#### [Task objective]
Wherever the string "code" shows up in the material below, copy that line.

#### [Supplied entries]
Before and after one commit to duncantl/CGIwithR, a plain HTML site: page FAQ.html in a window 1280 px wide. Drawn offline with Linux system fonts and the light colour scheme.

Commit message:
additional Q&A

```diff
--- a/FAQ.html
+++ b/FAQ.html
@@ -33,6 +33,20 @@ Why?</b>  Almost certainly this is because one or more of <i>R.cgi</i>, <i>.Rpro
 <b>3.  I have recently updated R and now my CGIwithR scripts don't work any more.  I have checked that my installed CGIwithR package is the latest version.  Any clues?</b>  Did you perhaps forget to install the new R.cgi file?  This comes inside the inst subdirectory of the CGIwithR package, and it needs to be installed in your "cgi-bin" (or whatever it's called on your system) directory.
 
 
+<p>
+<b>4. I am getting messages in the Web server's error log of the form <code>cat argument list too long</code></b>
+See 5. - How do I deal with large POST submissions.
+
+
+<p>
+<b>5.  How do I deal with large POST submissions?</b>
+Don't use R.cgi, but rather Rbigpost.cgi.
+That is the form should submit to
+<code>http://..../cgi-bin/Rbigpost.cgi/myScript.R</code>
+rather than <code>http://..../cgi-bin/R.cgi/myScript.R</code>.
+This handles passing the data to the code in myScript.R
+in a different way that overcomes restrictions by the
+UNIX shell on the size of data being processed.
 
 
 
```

--

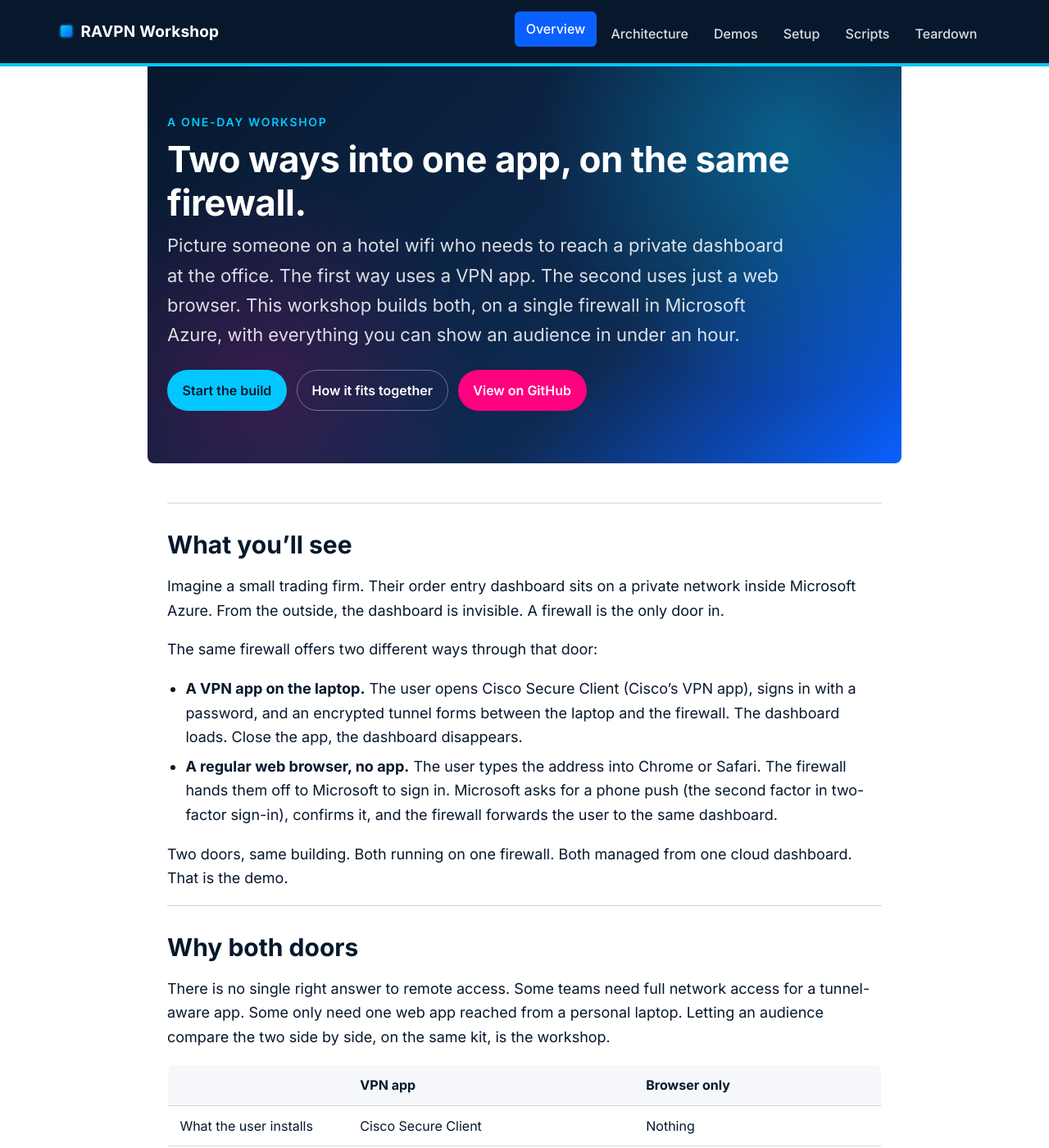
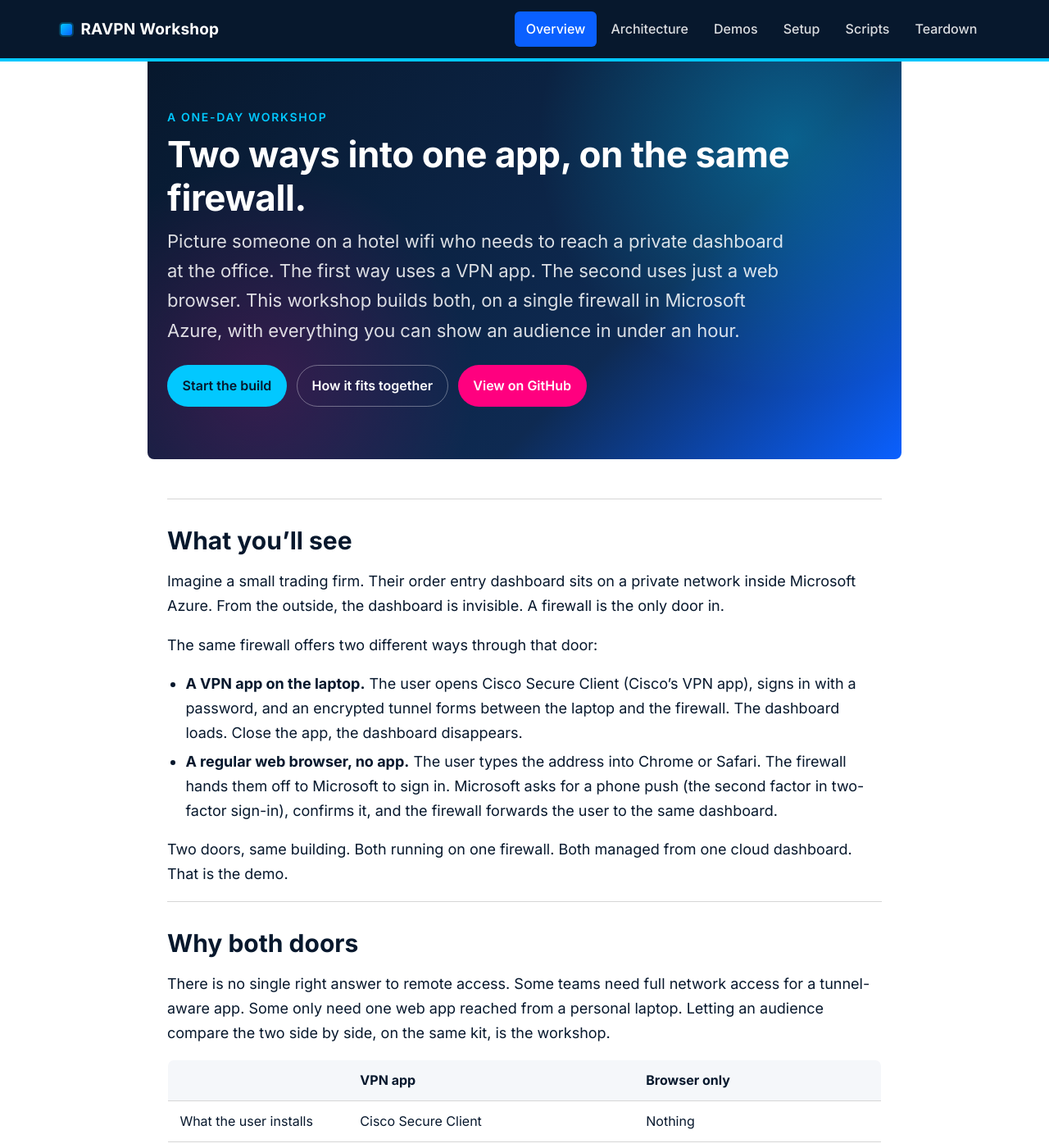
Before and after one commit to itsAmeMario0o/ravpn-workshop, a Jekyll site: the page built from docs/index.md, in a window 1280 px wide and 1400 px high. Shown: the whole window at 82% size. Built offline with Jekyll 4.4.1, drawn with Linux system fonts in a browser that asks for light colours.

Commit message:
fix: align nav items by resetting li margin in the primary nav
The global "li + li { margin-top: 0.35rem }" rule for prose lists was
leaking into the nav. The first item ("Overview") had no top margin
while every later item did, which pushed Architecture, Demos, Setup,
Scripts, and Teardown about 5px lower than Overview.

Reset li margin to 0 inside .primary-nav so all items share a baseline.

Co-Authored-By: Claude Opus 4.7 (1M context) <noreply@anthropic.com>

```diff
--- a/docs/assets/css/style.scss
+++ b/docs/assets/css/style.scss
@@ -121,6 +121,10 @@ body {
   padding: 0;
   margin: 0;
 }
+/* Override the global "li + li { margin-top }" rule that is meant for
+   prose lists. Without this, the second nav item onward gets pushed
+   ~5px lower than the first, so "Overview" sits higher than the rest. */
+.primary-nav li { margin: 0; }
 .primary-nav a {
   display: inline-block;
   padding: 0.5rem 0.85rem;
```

--

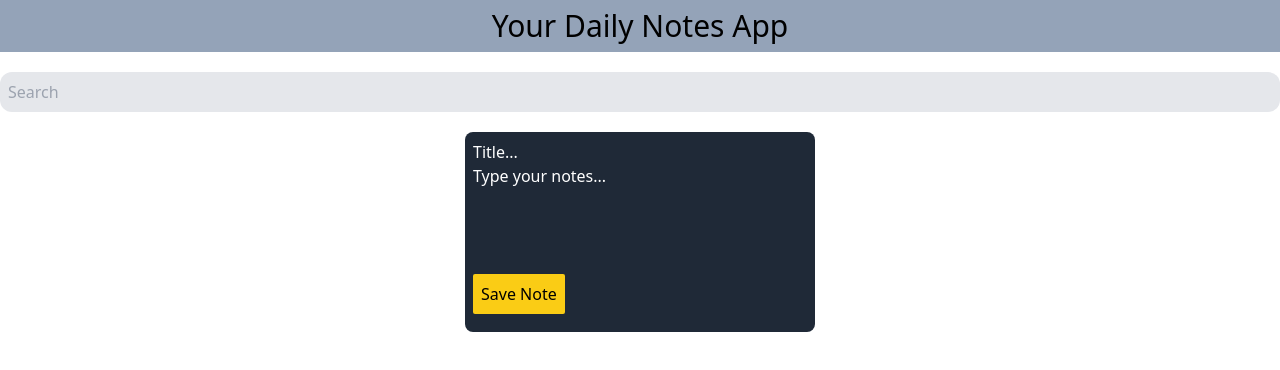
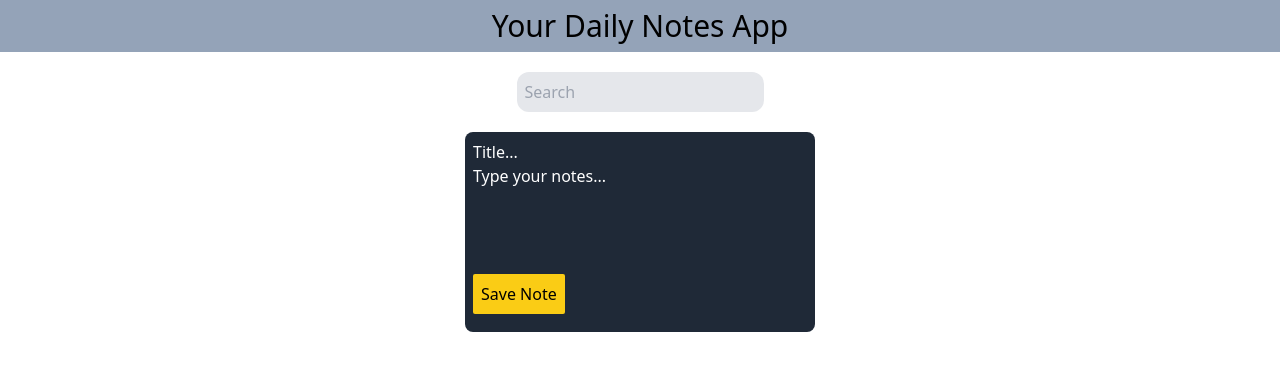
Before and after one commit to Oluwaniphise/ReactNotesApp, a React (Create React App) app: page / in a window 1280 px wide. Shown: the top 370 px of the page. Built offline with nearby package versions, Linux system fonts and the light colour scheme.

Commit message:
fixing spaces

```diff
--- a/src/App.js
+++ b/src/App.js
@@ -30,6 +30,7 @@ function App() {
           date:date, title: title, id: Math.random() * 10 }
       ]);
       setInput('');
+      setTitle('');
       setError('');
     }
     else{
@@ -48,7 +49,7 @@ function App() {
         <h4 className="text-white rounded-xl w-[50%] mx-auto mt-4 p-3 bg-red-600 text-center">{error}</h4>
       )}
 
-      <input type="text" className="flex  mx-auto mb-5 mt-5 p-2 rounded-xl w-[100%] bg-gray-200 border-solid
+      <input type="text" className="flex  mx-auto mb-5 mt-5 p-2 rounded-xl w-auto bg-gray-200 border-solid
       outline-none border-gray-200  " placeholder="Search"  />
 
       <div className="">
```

#### [Exercise answer]
+<b>4. I am getting messages in the Web server's error log of the form <code>cat argument list too long</code></b>
+<code>http://..../cgi-bin/Rbigpost.cgi/myScript.R</code>
+rather than <code>http://..../cgi-bin/R.cgi/myScript.R</code>.
+This handles passing the data to the code in myScript.R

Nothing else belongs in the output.